▶ [What this task involves]
Copy all lines of the listing that include the string "HERE".

----- Listed entries

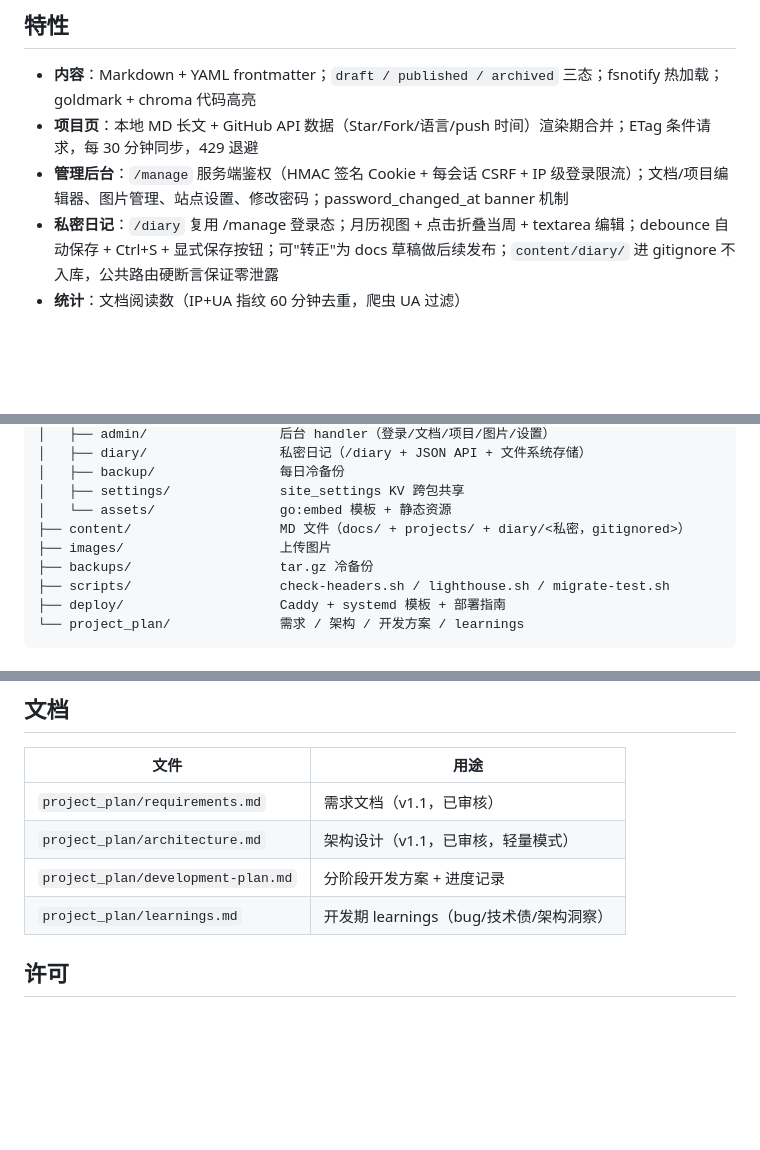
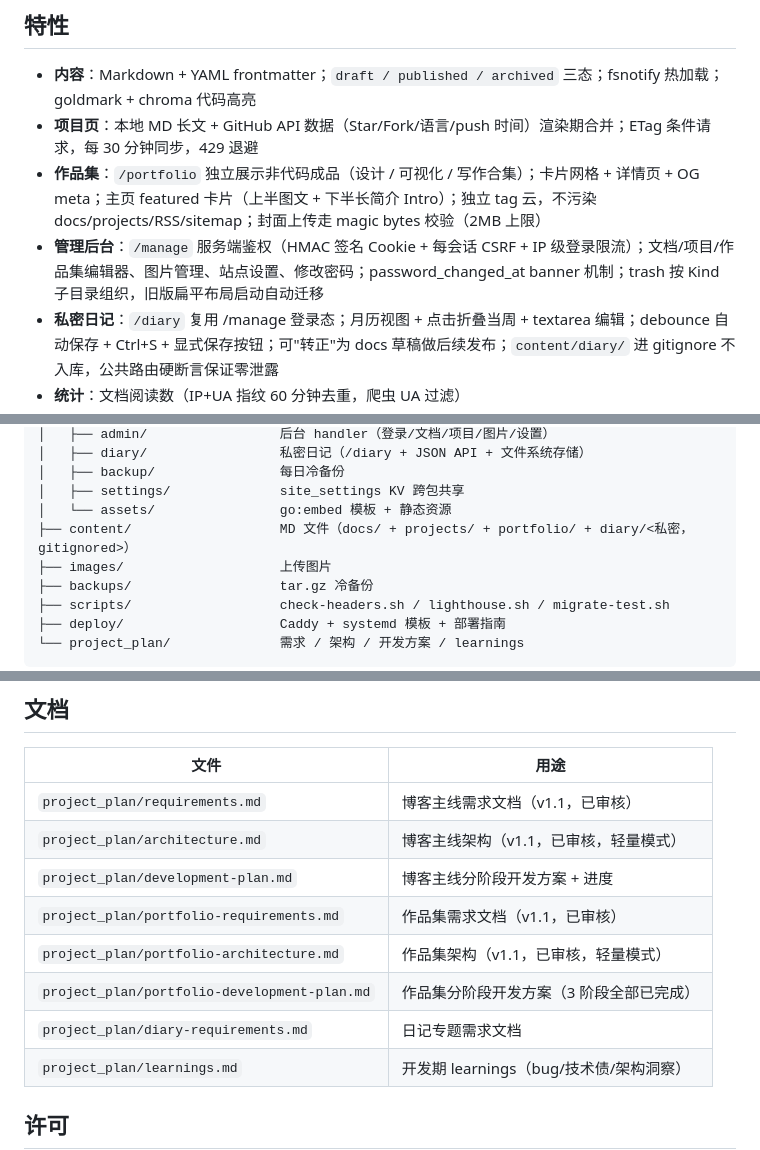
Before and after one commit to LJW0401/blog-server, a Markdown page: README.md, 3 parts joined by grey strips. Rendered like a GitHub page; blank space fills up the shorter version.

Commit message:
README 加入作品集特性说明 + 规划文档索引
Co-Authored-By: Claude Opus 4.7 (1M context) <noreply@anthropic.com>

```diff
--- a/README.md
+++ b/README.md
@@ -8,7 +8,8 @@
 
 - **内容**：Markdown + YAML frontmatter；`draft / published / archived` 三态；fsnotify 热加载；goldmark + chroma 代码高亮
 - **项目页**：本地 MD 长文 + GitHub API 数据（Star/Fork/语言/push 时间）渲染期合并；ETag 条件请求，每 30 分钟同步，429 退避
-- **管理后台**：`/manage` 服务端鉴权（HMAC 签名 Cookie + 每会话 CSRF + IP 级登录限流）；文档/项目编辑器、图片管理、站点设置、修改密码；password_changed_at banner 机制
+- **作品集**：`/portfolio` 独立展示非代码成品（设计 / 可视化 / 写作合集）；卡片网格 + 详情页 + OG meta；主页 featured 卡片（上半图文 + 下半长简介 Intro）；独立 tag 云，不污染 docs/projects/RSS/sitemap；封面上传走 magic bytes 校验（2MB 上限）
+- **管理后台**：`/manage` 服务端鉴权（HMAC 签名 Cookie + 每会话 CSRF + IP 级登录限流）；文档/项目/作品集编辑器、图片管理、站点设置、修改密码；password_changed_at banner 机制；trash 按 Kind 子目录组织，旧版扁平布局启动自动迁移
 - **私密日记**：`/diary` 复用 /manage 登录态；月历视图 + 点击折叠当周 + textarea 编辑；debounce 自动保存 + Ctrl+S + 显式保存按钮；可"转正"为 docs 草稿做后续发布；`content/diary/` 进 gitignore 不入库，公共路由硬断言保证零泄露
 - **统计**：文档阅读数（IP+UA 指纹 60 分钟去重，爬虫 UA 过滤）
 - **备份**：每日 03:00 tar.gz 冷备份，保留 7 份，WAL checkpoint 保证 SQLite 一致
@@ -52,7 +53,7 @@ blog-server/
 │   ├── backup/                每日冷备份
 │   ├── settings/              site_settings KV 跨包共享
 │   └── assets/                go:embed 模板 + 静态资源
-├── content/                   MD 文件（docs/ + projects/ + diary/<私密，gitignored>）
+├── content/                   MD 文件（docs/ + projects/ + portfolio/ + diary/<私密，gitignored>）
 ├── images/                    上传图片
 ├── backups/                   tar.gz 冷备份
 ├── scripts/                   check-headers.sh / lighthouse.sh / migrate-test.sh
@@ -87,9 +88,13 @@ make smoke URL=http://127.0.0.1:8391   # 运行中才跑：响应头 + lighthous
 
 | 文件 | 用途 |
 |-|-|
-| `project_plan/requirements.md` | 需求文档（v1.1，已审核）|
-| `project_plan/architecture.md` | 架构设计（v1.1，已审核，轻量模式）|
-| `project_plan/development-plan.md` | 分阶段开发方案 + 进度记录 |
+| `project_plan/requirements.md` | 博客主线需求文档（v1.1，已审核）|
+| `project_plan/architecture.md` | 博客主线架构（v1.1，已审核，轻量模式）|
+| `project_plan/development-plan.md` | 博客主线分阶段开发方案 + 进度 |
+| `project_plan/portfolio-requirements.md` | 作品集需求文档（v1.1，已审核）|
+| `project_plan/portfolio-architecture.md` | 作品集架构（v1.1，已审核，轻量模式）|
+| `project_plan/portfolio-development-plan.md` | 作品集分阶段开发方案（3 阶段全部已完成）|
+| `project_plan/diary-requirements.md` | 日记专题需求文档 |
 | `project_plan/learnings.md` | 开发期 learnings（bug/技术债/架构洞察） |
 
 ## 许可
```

----------
----- Listed entries

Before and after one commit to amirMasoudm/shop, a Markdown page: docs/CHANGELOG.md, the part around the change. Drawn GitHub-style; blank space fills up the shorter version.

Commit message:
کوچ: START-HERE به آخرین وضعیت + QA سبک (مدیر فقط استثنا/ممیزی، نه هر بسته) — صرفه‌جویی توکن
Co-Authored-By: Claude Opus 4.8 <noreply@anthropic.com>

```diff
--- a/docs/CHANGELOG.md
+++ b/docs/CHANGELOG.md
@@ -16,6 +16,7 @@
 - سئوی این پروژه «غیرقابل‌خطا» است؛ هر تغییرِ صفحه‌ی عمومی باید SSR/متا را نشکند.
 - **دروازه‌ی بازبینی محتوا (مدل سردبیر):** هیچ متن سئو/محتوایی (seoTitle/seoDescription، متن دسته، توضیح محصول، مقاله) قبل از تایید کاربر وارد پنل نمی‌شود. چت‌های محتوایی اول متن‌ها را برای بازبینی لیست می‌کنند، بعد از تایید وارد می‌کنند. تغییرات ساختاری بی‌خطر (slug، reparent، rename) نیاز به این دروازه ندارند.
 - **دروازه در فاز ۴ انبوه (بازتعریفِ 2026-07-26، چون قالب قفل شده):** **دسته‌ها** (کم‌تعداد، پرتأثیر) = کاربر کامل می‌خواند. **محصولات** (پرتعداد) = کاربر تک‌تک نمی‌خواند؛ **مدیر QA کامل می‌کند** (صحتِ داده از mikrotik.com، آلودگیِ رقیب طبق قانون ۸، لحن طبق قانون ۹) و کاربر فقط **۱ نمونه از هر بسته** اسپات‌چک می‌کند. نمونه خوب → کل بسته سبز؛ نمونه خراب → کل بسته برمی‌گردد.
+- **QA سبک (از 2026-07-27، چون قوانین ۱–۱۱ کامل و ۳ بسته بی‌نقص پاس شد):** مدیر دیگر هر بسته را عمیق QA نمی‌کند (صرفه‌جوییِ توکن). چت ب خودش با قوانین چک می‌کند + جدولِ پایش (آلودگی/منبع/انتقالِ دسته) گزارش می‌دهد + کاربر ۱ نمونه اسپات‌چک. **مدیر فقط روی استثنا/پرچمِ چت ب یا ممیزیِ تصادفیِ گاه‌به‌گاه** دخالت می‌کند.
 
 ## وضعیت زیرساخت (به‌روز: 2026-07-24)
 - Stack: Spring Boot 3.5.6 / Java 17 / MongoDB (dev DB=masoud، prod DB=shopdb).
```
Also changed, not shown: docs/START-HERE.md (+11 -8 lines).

----------

▶ [Written answer]
کوچ: START-HERE به آخرین وضعیت + QA سبک (مدیر فقط استثنا/ممیزی، نه هر بسته) — صرفه‌جویی توکن
Also changed, not shown: docs/START-HERE.md (+11 -8 lines).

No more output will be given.